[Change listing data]
- - -
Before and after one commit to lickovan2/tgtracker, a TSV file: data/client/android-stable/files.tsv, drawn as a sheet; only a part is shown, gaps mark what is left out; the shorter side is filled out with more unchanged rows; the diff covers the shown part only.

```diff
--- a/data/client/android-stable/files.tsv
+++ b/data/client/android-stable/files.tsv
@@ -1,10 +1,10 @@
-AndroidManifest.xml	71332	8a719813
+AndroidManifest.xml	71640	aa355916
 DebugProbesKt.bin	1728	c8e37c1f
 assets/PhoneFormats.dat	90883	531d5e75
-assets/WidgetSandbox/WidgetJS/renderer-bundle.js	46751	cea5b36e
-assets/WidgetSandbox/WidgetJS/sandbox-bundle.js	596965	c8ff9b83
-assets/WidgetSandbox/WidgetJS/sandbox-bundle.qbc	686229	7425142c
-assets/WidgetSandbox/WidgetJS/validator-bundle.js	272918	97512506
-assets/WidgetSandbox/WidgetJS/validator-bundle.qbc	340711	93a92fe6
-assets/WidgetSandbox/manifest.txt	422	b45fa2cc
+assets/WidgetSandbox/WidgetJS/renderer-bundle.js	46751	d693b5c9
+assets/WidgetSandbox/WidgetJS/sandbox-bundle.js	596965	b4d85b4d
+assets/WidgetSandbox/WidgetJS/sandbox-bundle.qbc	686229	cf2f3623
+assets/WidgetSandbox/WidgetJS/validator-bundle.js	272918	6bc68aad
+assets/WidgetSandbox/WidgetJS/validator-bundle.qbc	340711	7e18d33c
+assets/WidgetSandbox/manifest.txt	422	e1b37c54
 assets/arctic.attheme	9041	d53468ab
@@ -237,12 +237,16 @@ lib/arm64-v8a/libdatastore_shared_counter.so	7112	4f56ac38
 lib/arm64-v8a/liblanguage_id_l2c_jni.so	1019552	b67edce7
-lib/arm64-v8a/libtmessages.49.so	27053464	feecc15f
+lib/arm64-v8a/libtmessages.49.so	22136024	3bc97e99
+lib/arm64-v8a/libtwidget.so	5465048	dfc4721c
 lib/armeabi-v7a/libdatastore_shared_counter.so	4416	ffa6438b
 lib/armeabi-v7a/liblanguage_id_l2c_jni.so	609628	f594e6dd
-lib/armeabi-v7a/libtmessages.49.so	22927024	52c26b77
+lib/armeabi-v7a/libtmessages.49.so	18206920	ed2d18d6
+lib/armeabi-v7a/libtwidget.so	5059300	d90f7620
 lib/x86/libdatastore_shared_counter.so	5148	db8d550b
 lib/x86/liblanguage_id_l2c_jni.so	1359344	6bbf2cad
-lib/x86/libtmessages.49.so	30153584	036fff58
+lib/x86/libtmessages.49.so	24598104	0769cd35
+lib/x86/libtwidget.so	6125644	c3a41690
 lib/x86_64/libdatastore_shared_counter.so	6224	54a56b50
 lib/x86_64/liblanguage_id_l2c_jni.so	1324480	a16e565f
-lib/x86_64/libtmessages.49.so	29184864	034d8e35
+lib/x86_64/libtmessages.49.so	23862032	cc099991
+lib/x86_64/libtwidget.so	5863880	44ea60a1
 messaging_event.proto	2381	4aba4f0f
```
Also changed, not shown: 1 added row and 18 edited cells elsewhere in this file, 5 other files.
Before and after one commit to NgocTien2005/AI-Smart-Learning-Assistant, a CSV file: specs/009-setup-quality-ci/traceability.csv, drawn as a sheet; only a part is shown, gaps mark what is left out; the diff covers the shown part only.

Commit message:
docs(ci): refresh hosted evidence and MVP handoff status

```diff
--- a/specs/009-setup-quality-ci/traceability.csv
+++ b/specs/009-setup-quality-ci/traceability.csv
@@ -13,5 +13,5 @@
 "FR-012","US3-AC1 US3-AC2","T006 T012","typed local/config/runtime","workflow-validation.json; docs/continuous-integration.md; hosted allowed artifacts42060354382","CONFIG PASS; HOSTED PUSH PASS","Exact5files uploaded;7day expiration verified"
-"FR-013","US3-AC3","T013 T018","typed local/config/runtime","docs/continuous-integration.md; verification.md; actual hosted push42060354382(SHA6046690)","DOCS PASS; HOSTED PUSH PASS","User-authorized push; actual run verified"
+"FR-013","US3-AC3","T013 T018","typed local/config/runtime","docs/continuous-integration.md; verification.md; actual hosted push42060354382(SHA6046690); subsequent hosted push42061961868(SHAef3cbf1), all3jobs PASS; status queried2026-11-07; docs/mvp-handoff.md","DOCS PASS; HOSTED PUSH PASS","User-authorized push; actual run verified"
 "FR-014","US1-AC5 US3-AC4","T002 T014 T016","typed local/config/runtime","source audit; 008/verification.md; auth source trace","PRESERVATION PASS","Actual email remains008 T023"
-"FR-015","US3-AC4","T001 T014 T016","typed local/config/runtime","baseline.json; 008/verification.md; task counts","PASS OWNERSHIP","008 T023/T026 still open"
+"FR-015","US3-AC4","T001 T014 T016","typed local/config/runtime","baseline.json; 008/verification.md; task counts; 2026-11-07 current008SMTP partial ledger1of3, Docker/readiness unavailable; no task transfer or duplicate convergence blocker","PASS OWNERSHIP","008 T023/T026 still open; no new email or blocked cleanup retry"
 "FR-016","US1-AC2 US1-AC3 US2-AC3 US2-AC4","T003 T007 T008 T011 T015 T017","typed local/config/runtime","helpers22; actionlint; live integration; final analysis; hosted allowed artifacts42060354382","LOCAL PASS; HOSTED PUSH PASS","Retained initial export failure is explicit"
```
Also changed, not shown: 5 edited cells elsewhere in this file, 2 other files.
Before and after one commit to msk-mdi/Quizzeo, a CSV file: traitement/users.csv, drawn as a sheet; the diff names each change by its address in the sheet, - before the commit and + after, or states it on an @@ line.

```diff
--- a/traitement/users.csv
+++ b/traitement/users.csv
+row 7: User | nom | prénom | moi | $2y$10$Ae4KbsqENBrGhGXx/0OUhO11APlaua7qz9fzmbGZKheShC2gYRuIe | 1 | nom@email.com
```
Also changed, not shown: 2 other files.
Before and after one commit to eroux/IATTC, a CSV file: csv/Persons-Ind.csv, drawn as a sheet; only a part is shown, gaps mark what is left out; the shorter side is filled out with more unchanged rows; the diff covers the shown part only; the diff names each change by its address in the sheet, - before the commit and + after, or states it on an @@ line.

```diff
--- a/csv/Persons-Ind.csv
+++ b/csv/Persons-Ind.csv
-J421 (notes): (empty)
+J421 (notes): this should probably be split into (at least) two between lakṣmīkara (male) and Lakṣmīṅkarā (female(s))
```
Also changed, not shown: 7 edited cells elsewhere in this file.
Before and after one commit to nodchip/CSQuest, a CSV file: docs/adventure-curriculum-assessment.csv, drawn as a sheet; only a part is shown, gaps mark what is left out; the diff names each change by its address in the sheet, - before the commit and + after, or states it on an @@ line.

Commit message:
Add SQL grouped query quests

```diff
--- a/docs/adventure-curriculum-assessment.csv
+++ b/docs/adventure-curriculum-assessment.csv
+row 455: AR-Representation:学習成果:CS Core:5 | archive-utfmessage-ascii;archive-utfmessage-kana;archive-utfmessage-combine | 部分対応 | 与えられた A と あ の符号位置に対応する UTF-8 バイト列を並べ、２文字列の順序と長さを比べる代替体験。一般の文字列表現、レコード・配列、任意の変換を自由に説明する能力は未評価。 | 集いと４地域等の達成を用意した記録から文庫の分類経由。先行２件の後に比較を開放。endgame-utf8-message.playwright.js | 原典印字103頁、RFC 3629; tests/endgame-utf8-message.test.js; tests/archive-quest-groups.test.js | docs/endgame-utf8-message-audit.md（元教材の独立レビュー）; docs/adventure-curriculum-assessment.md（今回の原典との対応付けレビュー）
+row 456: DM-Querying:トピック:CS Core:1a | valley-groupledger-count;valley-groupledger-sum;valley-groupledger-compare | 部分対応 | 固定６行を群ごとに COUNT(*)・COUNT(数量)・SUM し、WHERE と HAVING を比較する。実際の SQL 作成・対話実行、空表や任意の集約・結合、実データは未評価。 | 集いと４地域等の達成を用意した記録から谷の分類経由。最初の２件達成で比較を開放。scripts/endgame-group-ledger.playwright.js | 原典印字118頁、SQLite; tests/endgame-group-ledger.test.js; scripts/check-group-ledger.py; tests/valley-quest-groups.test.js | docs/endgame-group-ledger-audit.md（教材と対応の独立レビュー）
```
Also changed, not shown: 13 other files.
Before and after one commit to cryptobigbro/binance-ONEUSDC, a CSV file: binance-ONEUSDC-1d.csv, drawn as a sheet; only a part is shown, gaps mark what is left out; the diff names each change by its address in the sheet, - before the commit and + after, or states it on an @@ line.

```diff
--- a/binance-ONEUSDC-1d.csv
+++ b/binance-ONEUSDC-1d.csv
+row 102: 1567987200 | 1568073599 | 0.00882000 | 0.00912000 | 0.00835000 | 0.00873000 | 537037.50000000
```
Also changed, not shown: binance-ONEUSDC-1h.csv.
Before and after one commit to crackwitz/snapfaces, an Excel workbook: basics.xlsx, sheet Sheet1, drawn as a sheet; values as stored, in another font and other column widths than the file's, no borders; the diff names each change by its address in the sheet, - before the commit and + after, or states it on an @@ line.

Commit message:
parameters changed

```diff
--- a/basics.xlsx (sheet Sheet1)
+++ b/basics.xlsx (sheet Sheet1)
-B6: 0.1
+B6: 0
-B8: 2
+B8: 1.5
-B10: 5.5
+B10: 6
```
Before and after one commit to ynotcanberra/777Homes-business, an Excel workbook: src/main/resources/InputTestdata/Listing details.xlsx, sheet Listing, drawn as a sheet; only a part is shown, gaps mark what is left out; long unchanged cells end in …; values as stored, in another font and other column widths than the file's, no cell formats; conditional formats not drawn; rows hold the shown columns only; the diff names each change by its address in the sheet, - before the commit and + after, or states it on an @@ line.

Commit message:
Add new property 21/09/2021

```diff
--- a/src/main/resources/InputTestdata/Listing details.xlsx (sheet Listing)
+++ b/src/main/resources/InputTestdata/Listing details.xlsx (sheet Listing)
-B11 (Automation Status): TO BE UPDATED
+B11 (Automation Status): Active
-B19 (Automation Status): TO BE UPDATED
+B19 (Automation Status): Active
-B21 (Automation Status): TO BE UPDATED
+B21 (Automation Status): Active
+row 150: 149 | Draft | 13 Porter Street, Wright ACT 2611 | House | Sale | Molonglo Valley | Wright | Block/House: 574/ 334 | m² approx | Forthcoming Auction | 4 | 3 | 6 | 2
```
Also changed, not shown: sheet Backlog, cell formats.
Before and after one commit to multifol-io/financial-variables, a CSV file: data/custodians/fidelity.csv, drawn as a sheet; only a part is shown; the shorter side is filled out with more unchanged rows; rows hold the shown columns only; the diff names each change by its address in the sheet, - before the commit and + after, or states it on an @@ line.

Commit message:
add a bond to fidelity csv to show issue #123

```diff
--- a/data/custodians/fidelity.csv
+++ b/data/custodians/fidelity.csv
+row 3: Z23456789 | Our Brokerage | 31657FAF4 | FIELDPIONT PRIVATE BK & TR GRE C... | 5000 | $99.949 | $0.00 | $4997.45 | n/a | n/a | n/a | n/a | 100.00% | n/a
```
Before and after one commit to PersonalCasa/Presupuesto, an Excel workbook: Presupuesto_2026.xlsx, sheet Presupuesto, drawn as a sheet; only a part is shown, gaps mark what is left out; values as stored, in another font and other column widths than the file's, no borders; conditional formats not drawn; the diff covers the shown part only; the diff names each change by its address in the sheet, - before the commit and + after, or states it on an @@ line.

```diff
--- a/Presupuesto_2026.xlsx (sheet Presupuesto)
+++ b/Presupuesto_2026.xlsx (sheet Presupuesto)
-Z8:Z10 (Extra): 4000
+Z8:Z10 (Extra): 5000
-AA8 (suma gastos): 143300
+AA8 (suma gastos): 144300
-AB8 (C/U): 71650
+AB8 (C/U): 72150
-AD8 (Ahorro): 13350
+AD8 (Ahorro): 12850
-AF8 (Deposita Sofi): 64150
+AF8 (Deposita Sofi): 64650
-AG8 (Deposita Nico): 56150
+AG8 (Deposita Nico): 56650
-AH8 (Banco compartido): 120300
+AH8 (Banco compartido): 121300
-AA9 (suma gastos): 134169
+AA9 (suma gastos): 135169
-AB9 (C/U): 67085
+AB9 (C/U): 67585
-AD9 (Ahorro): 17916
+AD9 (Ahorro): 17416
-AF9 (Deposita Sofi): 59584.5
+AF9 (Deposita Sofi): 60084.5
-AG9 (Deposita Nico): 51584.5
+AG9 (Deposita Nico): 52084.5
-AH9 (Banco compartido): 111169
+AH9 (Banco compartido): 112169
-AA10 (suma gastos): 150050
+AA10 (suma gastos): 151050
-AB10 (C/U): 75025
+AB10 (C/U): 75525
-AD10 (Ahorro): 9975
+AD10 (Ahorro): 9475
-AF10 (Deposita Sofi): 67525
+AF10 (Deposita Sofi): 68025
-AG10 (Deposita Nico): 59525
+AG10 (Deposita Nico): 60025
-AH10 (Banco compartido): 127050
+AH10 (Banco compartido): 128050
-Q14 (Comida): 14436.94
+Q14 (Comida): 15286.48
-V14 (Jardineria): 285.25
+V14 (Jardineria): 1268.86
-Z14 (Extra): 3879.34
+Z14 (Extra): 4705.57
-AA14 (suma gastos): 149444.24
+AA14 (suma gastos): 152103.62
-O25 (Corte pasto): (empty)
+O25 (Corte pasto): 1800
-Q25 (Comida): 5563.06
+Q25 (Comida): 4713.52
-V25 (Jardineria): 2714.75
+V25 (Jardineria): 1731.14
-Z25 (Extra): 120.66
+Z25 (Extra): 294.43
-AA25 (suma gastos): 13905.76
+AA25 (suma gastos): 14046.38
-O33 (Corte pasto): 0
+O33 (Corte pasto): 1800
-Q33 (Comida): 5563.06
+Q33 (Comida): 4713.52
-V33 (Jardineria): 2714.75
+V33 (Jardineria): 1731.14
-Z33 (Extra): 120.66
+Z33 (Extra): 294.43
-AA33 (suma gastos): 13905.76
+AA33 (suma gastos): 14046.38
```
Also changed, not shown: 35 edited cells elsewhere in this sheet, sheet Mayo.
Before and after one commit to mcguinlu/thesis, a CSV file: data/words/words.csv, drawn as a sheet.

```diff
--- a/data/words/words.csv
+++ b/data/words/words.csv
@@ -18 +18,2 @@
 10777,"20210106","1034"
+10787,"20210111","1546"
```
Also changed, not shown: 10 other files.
- - -
Please retype the records above starting with the line that contains "Before and after one commit to mcguinlu/thesis, a" and stopping after the last line, changing nothing.

Before and after one commit to mcguinlu/thesis, a CSV file: data/words/words.csv, drawn as a sheet.

```diff
--- a/data/words/words.csv
+++ b/data/words/words.csv
@@ -18 +18,2 @@
 10777,"20210106","1034"
+10787,"20210111","1546"
```
Also changed, not shown: 10 other files.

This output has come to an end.